The availability of high-quality rice and mineral-rich water, coupled with a favorable climate, makes Kobe the perfect place for brewing sake. The city’s Nada district is one of Japan’s most famous sake-producing regions, and production here dates back around seven centuries. It’s home to a host of breweries, many of which run free tours and tasting sessions. Some, such as the Kiku-Masamune Sake Brewery and Kobe Shushinkan Brewery, even have small museums on site where you can learn more about the brewing process. If beer is more your style, you’ll be pleased to know Kobe also has several of its own craft breweries. For some of the best, check out Rokko Beer’s range of brews made with spring water from the local mountain range.

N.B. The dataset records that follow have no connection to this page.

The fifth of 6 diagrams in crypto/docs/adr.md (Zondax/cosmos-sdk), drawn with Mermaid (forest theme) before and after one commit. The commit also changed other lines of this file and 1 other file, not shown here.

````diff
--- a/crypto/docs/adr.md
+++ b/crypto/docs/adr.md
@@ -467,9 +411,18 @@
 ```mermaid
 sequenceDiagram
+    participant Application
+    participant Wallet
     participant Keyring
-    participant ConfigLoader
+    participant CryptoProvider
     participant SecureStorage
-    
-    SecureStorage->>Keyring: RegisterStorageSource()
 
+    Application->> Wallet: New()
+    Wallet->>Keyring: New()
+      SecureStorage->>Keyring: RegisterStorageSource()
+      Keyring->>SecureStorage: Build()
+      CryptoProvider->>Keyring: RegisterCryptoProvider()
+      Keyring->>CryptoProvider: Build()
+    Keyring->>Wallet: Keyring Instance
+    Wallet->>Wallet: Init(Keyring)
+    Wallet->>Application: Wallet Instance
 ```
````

The city is a shopaholic’s paradise.
Kobe’s port city status has turned the city into a destination for shoppers from around Japan. There’s a unique confluence of quantity and quality here that makes bargain hunting for brand-name goods a thing to do, particularly at the massive Harborland complex. With several large shopping malls, entertainment facilities such as a cinema and a Ferris wheel, a vast selection of bars and restaurants, and a beautiful harborside view, it’s a very pleasant place to spend an afternoon. Beyond Harborland, wander down the shopping arcades near Sannomiya and Motomachi and see what catches your eye, or browse the shops tucked away underneath the train tracks. Chinatown is a great place to pick up souvenirs, while the regular flea markets by the waterfront are perfect for antique hunting and one-of-a-kind arts and crafts.
Nature is just around the corner.
Perfectly placed between the mountains and the sea, Kobe is in a very enviable position when it comes to outdoor access. Just a 20-minute hike from Shin-Kobe station (where the bullet train stops) you’ll find the stunningly beautiful Nunobiki Falls. These consist of four separate waterfalls, the tallest of which is an impressive 141 feet high. If you’re feeling more adventurous, continue the trek up into the rugged Rokko mountain range, which borders the city to the north, though you can take a cable car if you aren’t up to the hike. The view from the top is widely regarded as one of the three best night views in Japan, but is just as scenic during daylight hours. Kobe’s Suma Beach is one of the top beaches in the Kansai region and makes for a perfect place to unwind at sea level.
You can soak in one of Japan’s most ancient hot spring resorts.
If it’s relaxation you’re after, Kobe has something even better than the beach. On the outskirts of the city you’ll find Arima Onsen. Nestled in the mountains, it’s one of the country’s oldest and most prestigious onsen (hot spring) resort towns. The hot spring water is rich in minerals said to help cure various skin, muscle, and joint ailments. A trip to an onsen is a must when in Japan, as bathing in these naturally heated waters is a big part of Japanese culture. It’s also one of the most relaxing things you’ll ever do. For the ultimate experience, spend a night or two in a traditional Japanese ryokan (inn). Arima serves delicious multi-course kaiseki cuisine, perfect after soaking in a private onsen bath. You’ll drift off to sleep on luxurious futon bedding which, to the uninitiated, sounds like an oxymoron — but like the city you’re visiting, this is but another misconception about Kobe and, on a larger scale, Japan.
Okay, the beef is pretty good too.
We suppose you can’t say you’ve visited Kobe and not have tried the beef at the source. To taste the best, head to a teppanyaki restaurant. Here the chef cooks your food to order on a sizzling hot iron plate right in front of you. These spots are the best to experience the local Kobe beef and Japanese BBQ. Kobe Plaisir is popular among locals and expats, or try Wanto Burger for a more affordable option. If you’re vegan or vegetarian, Modernark and Thallo both offer entirely meat-free menus.